That’s why it’s so important to use our data to get a clear picture not just of our customers, but our best customers.
John McAuliffe: What data points would I want to look at specifically?
I can tell you that for us, we focus on the following:
- What kind of experiences does the guest engage in on property?
- Where do they spend their money?
- What do they like to do?
- What feedback do they give us?
We assemble all of these data points together to paint the picture of our ideal customer which becomes the foundation of every piece of marketing. The data really takes the guesswork out of understanding our customer.
John McAuliffe: Has your data ever surprised you?
I’m a strong believer that you can’t always judge a book by its cover. The customers that you may perceive or assume to be the biggest spenders may not actually be once you look at your data.
The customers that you may perceive or assume to be the biggest spenders may not actually be once you look at your data.
As an example, Fontainebleau has a young, hip, ‘cool place to be’ image in the marketplace.

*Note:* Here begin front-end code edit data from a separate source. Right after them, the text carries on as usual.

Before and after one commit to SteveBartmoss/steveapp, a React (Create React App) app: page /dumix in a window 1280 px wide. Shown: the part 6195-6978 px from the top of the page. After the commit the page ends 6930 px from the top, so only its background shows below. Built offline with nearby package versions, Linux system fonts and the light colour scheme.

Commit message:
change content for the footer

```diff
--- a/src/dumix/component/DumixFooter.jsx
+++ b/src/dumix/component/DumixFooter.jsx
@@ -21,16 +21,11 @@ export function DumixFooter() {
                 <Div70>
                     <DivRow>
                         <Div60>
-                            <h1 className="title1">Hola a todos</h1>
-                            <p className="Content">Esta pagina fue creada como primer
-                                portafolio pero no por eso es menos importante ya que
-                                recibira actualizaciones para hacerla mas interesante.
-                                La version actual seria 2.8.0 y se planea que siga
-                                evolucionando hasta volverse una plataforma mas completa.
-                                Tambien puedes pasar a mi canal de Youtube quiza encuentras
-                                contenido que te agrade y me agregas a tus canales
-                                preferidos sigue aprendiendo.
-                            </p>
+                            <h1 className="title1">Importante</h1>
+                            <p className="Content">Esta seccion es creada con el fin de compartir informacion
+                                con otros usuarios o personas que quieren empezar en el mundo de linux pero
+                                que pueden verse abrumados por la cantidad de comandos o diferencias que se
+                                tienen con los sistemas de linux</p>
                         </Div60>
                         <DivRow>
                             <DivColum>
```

It’s a true celebrity “see and be seen” destination, and an image we’ve worked extremely hard to build. I was surprised that our data told us that certain times of the year we do a significant amount of family business. Or, certain times of the year our customer base can really vary in age or geographic location. So we adapt our marketing programs and messaging accordingly.
John McAuliffe: Is the Fontainebleau website built on data?

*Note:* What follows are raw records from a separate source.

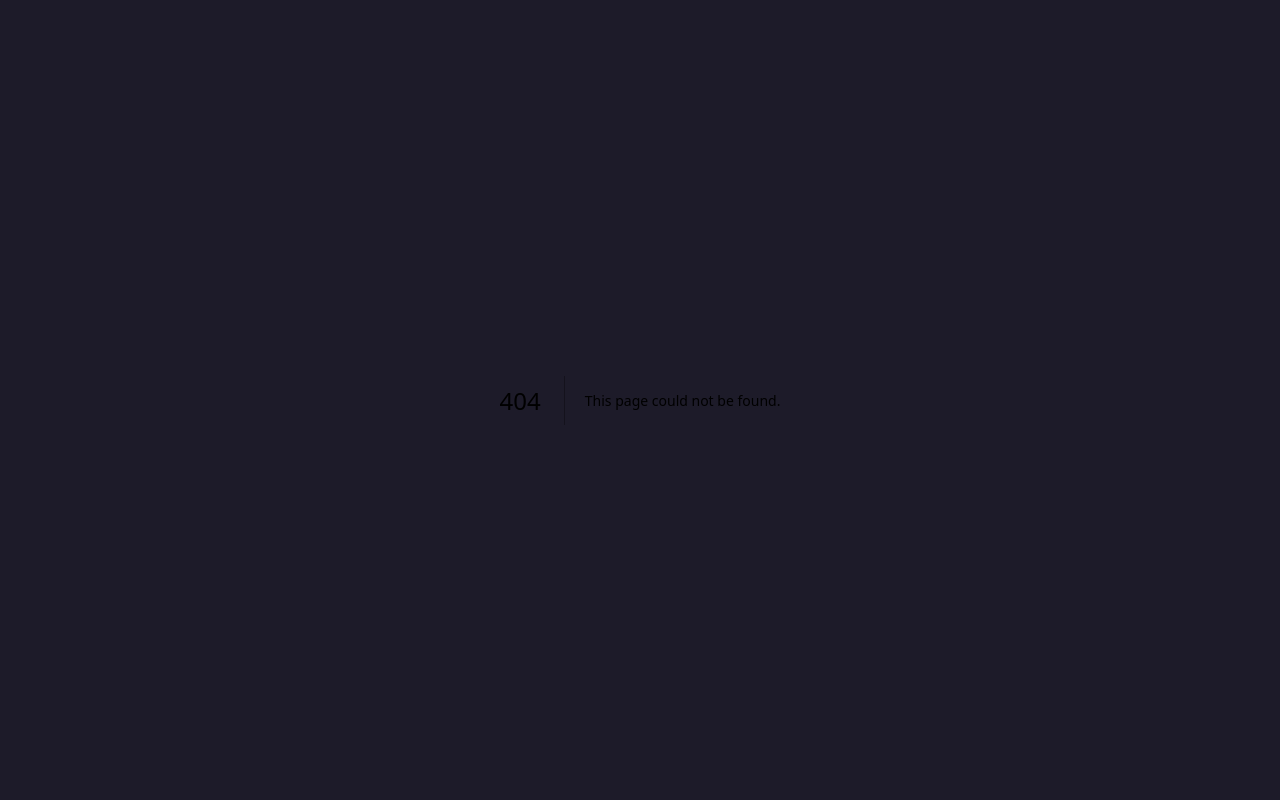
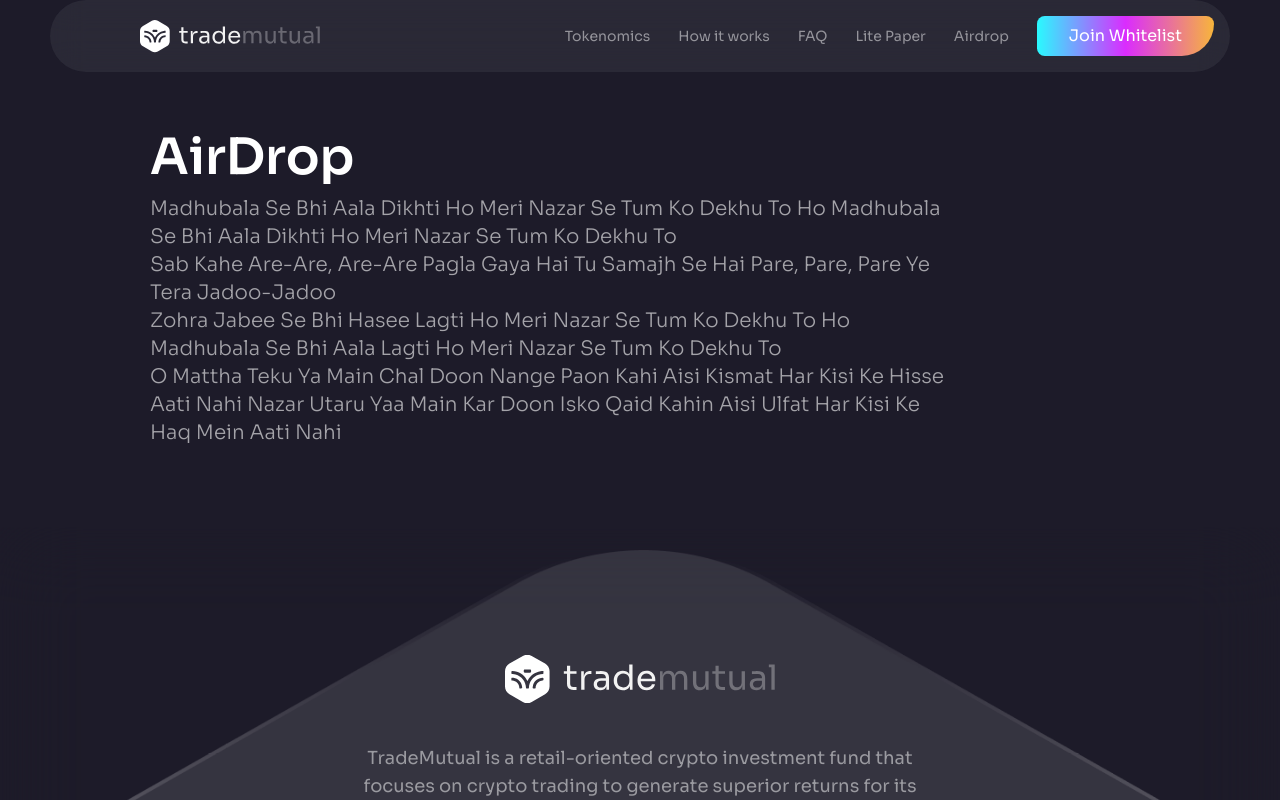
Before and after one commit to yaksheshgupta/trademutual-website, a Next.js app: page /airdrop in a window 1280 px wide. Before the commit this address had no page. Shown: the top 800 px of the page. Built offline with nearby package versions, Linux system fonts and the light colour scheme.

Commit message:
content change & added airdrop section

```diff
--- a/components/Appbar.tsx
+++ b/components/Appbar.tsx
@@ -3,6 +3,7 @@ import Image from "next/image";
 import logo from "../public/images/TMLogo.svg";
 import Drawer from "./Drawer";
 import { LINKS } from "@/utils/config";
+import Link from "next/link";
 const HamburgerIcon = () => (
   <svg
     xmlns="http://www.w3.org/2000/svg"
@@ -40,12 +41,13 @@ const Appbar = () => {
   const [isAppBarOpen, setAppBarOpen] = useState(false);
   return (
     <div className="fixed z-[999] top-0 flex w-full lg:w-[calc(100vw-100px)] py-4  rounded-full bg-gray-400 backdrop-filter backdrop-blur-lg bg-opacity-10 max-w-[1440px]  left-[50%] -translate-x-[50%] pl-6  sm:pl-[90px] 2xl:pl-[116px] items-center">
-      <Image unoptimized src={logo} alt="TM Logo" height={33} width={180} />
+      <Link href="/"><Image unoptimized src={logo} alt="TM Logo" height={33} width={180} /></Link>
       <div className="hidden ml-auto text-sm font-normal text-white text-opacity-50 lg:flex space-x-7">
         <a href={LINKS.TOKEONOMICS}>Tokenomics</a>
         <a href="#how-it-works">How it works</a>
         <a href="#faq">FAQ</a>
         <a href={LINKS.LITE_PAPER}>Lite Paper</a>
+        <a href="/airdrop">Airdrop</a>
       </div>
       <button className="hidden lg:block py-2 px-8 mr-4 text-base  rounded-xl bg-gradient-to-r text-white from-[#29FAFE] via-[#DA2CFE] to-[#F7B53B] rounded-br-[50px] max-w-fit ml-7">
         <a href={LINKS.JOIN_WAITLIST}>Join Whitelist</a>
@@ -81,6 +83,9 @@ const Appbar = () => {
           <a href={LINKS.LITE_PAPER} onClick={() => setAppBarOpen(false)}>
             Lite Paper
           </a>
+          <a href={LINKS.LITE_PAPER} onClick={() => setAppBarOpen(false)}>
+            Airdrop
+          </a>
           <button className="py-2 px-8 mr-4 text-base  rounded-xl bg-gradient-to-r text-white from-[#29FAFE] via-[#DA2CFE] to-[#F7B53B] rounded-br-[50px] max-w-fit lg:ml-7">
             <a href={LINKS.JOIN_WAITLIST}>Join Whitelist</a>
           </button>
--- a/components/FixedScrollBar.tsx
+++ b/components/FixedScrollBar.tsx
@@ -6,8 +6,8 @@ import Image from "next/image";
 const socials = [
   {
     icon: Icon1,
-    type: "unknown",
-    link: "",
+    type: "medium",
+    link: "https://medium.com/@trademutualorg",
   },
   {
     icon: Icon2,
@@ -17,12 +17,12 @@ const socials = [
   {
     icon: Icon3,
     type: "twitter",
-    link: "",
+    link: "https://twitter.com/TradeMutual",
   },
   {
     icon: Icon4,
     type: "discord",
-    link: "",
+    link: "https://discord.gg/vEusPkXx",
   },
 ];
 const FixedScrollBar = () => {
--- /dev/null
+++ b/components/sections/Airdrop.tsx
@@ -0,0 +1,87 @@
+import Image from "next/image";
+import tradeCrypto from "../../public/images/tradeCryptoIcon.svg";
+import depositStableCoinIcon from "../../public/images/depositStableCoinIcon.svg";
+import earnProfitIcon from "../../public/images/earnProfitIcon.svg";
+import howItWorksSVG from "../../public/images/Frame684912.svg";
+import GradientBox from "../GradientBox";
+const Airdrop = () => {
+  const howItWorks = [
+    {
+      icon: depositStableCoinIcon,
+      label: "Only takes 5 minutes and needs a single blockchain transaction.",
+    },
+    {
+      icon: tradeCrypto,
+      label: "Place a link to token in your profile and your content.",
+    },
+    {
+      icon: earnProfitIcon,
+      label: "Click ‘Collect royalties’ to withdraw them to your address.",
+    },
+  ];
+  return (
+    <section
+      id="how-it-works"
+      className="w-screen  bg-[#1d1b29] mt-[10vh] lg:mt-[15vh] mb-[10vh]"
+    >
+      <GradientBox />
+      <div className="w-full mx-auto max-w-[1440px] relative">
+        {/* <div className="absolute flex-row-reverse hidden w-full md:flex">
+          <Image src={howItWorksSVG} height={710} alt="" />
+        </div> */}
+        <div className="flex flex-col items-center w-full h-full sm:justify-center ">
+          <div className="flex flex-col items-center justify-center w-full px-5 lg:pl-[150px] lg:items-start 2xl:pl-0">
+            <h1 className="text-[30px] sm:text-[50px] 2xl:text-[60px] text-white font-semibold">
+              AirDrop
+            </h1>
+            <div className="max-w-[800px] text-center lg:text-left">
+              <span className="text-sm font-light text-white sm:text-lg xl:text-xl text-opacity-60">
+                Madhubala Se Bhi Aala Dikhti Ho
+                Meri Nazar Se Tum Ko Dekhu To
+                Ho Madhubala Se Bhi Aala Dikhti Ho
+                Meri Nazar Se Tum Ko Dekhu To
+                <br/>
+                Sab Kahe Are-Are, Are-Are
+                Pagla Gaya Hai Tu
+                Samajh Se Hai Pare, Pare, Pare
+                Ye Tera Jadoo-Jadoo
+                <br/>
+
+                Zohra Jabee Se Bhi Hasee Lagti Ho
+                Meri Nazar Se Tum Ko Dekhu To
+                Ho Madhubala Se Bhi Aala Lagti Ho
+                Meri Nazar Se Tum Ko Dekhu To
+                <br/>
+
+                O Mattha Teku Ya Main Chal Doon Nange Paon Kahi
+                Aisi Kismat Har Kisi Ke Hisse Aati Nahi
+                Nazar Utaru Yaa Main Kar Doon Isko Qaid Kahin
+                Aisi Ulfat Har Kisi Ke Haq Mein Aati Nahi
+
+
+              </span>
+            </div>
+          </div>
+          {/* <div className="flex flex-col justify-center lg:scale-[0.8] xl:scale-100 lg:flex-row ">
+            {howItWorks.map((item, index) => {
+              return (
+                <div key={index} className="flex flex-col items-center">
+                  <div className="relative w-[340px]  xl:w-[394px] h-[349px]">
+                    <Image src={item.icon} fill alt="icon" />
+                  </div>
+                  <div className="max-w-[350px] text-center ">
+                    <span className="text-lg font-light text-white text-opacity-60">
+                      {item.label}
+                    </span>
+                  </div>
+                </div>
+              );
+            })}
+          </div> */}
+        </div>
+      </div>
+    </section>
+  );
+};
+
+export default Airdrop;
--- a/components/sections/TradeMutualUtility.tsx
+++ b/components/sections/TradeMutualUtility.tsx
@@ -14,7 +14,7 @@ const TradeMutualUtilitySection = () => {
         <div className="max-w-[618px] lg:text-center">
           <span className="text-sm font-light text-white lg:text-lg text-opacity-60">
             $TRAM is the ERC20 utility token of Trade Mutual with a total supply
-            of 12 million tokens. It will have following utilities.
+            of 108 million tokens. It will have following utilities.
           </span>
         </div>
         <div className="mt-6 lg:mt-16">
--- /dev/null
+++ b/pages/airdrop.tsx
@@ -0,0 +1,16 @@
+import Appbar from "@/components/Appbar";
+import Footer from "@/components/Footer";
+import Airdrop from "@/components/sections/Airdrop";
+import { Inter, Sora } from "next/font/google";
+const sora = Sora({ subsets: ["latin"] });
+const HowItWorks = () => {
+  return (
+    <div className="bg-[#1d1b29]" style={sora.style} id="body-container">
+        <Appbar/>
+        <Airdrop/>
+        <Footer/>
+    </div>
+  );
+};
+
+export default HowItWorks;
```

Very much so. We have so many rooms and so many room types. Many of them are suites, which carry a certain price point. We’ve built our imaging and messaging around things that appeal to the type of customer that is affluent enough to purchase suites and higher categories of rooms as well as on-property experiences and services. We know that lot of the beverage and wine and the high-end restaurant program really appeal to the affluent customer. That’s why you’ll see a lot of imaging around dining.

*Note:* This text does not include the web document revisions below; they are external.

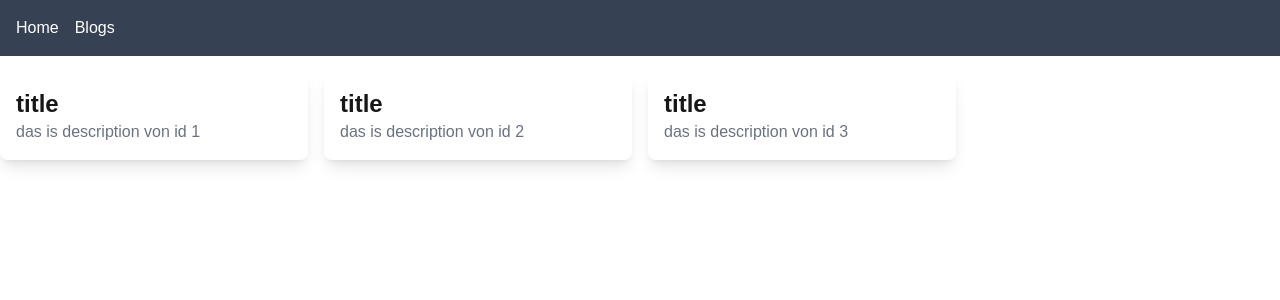
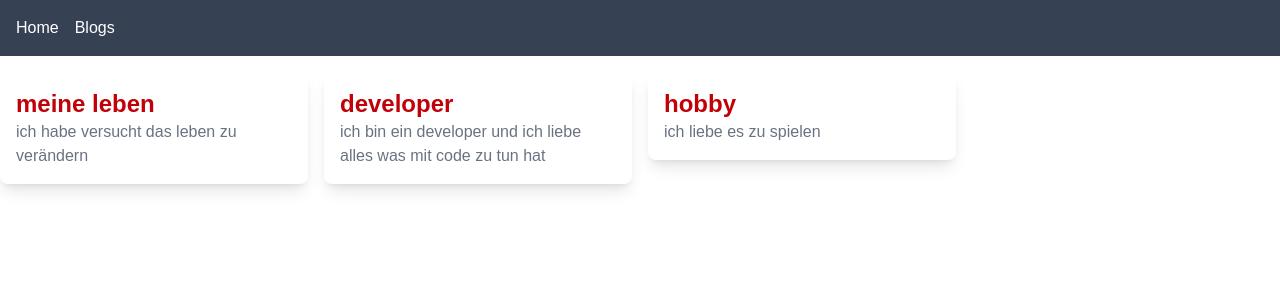
Before and after one commit to Hamzah-Mohandes/blog, a Next.js app: page /blogs in a window 1280 px wide. Shown: the top 300 px of the page. Built offline with nearby package versions, Linux system fonts and the light colour scheme; data requests are answered from the project's data file.

Commit message:
add Dynamics Route [id]

```diff
--- /dev/null
+++ b/app/blogs/[id]/page.tsx
@@ -0,0 +1,9 @@
+import React from 'react'
+
+function Article() {
+    return (
+        <div>Article</div>
+    )
+}
+
+export default Article
--- a/app/blogs/page.tsx
+++ b/app/blogs/page.tsx
@@ -1,5 +1,6 @@
 import Article from '../components/Article'
 import Container from '../components/Container'
+import Link from 'next/link';
 import React from 'react'
 
 // server side rendering
@@ -18,7 +19,10 @@ export default async function Blogs() {
         <Container>
             <div className='grid grid-cols-4 gap-4 mt-4'>
                 {data.map((item) => (
-                    <Article key={item.id} {...item} />
+                    <Link href={`/blogs/${item.id}`} key={item.id}>
+                        <Article key={item.id} {...item} />
+                    </Link>
+
                 ))}
             </div>
 
--- a/app/components/Article.tsx
+++ b/app/components/Article.tsx
@@ -6,7 +6,7 @@ function Article({ title, description, id }: IGetArticle) {
 
 
         <div className='shadow-lg rounded-lg p-4 hover:shadow-2xl transition-all duration-300 cursor-pointer hover:bg-gray-600 hover:text-white'>
-            <h2 className='text-2xl font-bold hover:text-white transition-all duration-300'>{title}</h2>
+            <h2 className='text-2xl font-bold hover:text-white transition-all duration-300 text-red-700'>{title}</h2>
             <p className=' text-gray-500 hover:text-white transition-all duration-300 '>{description}</p>
         </div>
 
--- a/app/database/db.json
+++ b/app/database/db.json
@@ -5,18 +5,18 @@
 
     {
         "id": 1,
-        "title": "title",
-        "description": "das is description von id 1"
+        "title": "meine leben ",
+        "description": "ich habe versucht das leben zu verändern "
     },
     {
         "id": 2,
-        "title": "title",
-        "description": "das is description von id 2"
+        "title": "developer",
+        "description": "ich bin ein developer und ich liebe alles was mit code zu tun hat "
     },
     {
         "id": 3,
-        "title": "title",
-        "description": "das is description von id 3"
+        "title": "hobby",
+        "description": "ich liebe es zu spielen "
     }
 
     ]
```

John McAuliffe: Has this approach improved your website and marketing performance?
Yes, definitely. Using our data and really focusing our marketing spend on the best type of customer for the hotel has allowed us to be so much more efficient with our spending and drive increases in market share.
Our digital marketing efforts and the customers that we target online produce such a significantly higher ADR than customers that we’re not targeting or customers that book direct without seeing our ads, or book through an OTA, wholesaler, or any type of third party.
Customers that we target online produce such a significantly higher ADR than customers that we’re not targeting or customers that book direct without seeing our ads, or book through an OTA.
John McAuliffe: Do you think this data-driven approach to marketing would work for me at a mid-range hotel?
Absolutely. It’s our job as marketers to make sure that we’re appealing to the right types of customers and its data that helps us allocate our marketing budgets toward targeting the guests that have the highest propensity to book and have a great experience. Everyone has a target customer base, regardless of property size, image, etc.
As a luxury property, if we attract customers that can’t afford to be here or are not going to take advantage of all the great amenities then shame on us because we’re not doing our job from a marketing perspective. The same applies to any property.
John McAuliffe: Any final words of advice for me?
Almost everyone wants to talk about data, but I’d say the vast majority of people are overwhelmed and don’t know what to do with it. I suggest setting yourself up for success by finding a technology tool that can help you collect, organize and analyze your data so you can take action on it.